Dataset entries Start Marker

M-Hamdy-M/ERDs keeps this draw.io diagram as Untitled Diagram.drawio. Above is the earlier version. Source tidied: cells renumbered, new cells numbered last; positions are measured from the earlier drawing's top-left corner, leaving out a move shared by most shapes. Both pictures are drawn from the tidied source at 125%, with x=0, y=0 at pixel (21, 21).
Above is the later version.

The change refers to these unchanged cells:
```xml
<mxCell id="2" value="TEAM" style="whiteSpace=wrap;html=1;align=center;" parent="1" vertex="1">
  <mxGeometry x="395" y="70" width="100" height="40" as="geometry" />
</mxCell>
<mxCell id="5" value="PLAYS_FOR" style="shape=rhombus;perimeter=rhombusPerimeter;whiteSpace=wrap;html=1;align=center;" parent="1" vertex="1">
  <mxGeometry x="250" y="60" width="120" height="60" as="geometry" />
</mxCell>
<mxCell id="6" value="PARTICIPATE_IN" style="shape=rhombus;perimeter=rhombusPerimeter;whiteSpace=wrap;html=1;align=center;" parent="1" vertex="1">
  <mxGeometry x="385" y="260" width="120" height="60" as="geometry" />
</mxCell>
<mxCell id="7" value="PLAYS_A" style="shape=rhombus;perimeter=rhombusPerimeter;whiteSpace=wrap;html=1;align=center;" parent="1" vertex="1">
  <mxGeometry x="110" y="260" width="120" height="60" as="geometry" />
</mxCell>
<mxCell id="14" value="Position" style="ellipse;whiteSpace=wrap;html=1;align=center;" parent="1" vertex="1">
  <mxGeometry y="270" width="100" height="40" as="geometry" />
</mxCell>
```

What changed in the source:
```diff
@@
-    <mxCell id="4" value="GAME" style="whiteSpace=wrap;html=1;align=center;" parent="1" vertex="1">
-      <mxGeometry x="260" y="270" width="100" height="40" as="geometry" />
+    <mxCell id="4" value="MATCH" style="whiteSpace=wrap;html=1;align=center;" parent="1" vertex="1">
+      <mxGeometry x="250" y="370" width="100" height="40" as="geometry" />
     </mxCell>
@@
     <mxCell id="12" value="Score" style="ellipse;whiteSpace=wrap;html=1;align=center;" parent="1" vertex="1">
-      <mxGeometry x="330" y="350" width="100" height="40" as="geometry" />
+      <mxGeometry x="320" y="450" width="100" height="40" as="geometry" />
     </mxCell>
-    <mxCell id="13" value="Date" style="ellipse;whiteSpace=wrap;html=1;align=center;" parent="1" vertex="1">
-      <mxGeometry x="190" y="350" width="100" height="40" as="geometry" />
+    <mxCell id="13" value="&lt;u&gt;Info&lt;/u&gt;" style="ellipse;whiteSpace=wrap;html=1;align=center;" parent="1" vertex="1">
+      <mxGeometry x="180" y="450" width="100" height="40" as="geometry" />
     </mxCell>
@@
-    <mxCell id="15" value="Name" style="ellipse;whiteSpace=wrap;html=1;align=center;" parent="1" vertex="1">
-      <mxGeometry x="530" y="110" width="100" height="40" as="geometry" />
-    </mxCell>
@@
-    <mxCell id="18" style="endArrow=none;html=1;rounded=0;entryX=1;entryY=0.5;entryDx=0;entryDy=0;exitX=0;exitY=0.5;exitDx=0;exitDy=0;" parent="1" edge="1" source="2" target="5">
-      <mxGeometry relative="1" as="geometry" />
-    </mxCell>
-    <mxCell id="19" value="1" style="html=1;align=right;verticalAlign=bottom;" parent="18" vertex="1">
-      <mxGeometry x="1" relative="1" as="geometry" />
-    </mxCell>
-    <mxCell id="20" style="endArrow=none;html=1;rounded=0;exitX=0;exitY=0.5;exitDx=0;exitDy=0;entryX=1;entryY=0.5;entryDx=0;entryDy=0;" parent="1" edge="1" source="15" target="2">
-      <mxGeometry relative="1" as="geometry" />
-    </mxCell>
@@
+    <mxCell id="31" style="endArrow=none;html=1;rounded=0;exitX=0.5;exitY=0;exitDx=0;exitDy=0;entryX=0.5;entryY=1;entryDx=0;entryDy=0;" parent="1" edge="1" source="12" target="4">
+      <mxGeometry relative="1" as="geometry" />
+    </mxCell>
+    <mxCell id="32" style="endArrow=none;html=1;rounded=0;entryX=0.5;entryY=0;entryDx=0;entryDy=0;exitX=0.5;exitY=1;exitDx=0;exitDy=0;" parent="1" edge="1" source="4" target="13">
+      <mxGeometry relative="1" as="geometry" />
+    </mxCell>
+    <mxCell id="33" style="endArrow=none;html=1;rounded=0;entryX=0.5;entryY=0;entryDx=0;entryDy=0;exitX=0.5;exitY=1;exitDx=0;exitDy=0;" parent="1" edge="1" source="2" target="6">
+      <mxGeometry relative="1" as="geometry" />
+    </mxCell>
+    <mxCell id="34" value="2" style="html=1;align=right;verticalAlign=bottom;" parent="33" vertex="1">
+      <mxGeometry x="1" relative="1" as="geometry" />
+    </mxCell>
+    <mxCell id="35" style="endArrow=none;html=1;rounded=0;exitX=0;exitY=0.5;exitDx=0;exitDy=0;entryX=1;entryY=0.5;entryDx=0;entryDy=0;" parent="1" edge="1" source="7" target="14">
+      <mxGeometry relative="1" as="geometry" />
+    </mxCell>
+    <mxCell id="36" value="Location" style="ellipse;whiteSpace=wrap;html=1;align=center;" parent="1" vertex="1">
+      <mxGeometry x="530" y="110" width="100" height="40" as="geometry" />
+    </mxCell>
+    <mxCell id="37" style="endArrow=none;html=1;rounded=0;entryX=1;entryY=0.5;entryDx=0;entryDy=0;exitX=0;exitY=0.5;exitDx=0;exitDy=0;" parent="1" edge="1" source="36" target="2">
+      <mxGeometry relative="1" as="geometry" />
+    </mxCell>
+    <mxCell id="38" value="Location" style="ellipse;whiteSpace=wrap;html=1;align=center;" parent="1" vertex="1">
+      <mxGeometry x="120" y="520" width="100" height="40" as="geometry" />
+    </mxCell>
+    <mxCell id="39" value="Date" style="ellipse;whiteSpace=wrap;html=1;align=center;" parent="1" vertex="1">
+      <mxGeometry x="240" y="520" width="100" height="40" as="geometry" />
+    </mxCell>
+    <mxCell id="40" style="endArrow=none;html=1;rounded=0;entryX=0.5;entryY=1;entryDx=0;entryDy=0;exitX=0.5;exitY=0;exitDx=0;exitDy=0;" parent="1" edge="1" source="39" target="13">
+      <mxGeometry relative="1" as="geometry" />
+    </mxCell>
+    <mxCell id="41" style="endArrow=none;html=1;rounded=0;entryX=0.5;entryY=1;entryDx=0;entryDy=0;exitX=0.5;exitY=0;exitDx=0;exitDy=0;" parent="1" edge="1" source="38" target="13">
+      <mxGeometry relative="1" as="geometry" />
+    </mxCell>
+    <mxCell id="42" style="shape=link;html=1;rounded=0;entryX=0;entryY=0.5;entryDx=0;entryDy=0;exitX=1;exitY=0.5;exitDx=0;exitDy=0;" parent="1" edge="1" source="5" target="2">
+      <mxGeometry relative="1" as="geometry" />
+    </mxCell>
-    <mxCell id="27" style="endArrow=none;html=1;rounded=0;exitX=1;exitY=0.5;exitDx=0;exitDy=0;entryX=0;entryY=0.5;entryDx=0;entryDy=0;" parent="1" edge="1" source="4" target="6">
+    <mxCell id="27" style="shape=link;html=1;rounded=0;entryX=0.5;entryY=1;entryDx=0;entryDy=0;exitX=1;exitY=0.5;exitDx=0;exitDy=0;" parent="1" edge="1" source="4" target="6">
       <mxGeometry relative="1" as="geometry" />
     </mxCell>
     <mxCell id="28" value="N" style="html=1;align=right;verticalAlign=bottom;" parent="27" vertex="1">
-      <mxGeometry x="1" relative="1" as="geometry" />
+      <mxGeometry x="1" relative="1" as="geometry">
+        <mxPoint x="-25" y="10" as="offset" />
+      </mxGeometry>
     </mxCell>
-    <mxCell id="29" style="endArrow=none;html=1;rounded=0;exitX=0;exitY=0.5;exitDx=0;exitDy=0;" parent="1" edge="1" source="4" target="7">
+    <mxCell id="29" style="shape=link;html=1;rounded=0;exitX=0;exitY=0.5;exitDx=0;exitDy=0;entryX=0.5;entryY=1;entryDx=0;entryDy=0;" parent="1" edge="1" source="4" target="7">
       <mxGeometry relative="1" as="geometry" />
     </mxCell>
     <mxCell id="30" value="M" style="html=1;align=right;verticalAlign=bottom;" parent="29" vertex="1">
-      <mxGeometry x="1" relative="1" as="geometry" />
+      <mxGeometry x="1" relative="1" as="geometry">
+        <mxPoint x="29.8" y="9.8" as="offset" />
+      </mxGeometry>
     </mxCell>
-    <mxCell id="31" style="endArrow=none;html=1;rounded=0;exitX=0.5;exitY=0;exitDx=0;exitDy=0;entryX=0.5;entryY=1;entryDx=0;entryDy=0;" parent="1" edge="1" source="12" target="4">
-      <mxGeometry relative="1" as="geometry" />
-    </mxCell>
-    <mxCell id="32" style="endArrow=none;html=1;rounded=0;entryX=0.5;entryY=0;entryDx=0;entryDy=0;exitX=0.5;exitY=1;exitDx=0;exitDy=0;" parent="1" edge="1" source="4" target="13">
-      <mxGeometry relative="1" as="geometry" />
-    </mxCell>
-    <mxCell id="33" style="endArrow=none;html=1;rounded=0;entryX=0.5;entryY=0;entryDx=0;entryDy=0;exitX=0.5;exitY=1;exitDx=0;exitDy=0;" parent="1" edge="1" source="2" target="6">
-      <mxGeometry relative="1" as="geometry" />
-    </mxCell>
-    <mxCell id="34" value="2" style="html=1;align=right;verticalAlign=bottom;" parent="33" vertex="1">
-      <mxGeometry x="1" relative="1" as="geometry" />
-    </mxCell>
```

Dataset entries End Marker

#### About this task
From the records above, show each line that contains the word "mxPoint".

#### Answer section
+        <mxPoint x="-25" y="10" as="offset" />
+        <mxPoint x="29.8" y="9.8" as="offset" />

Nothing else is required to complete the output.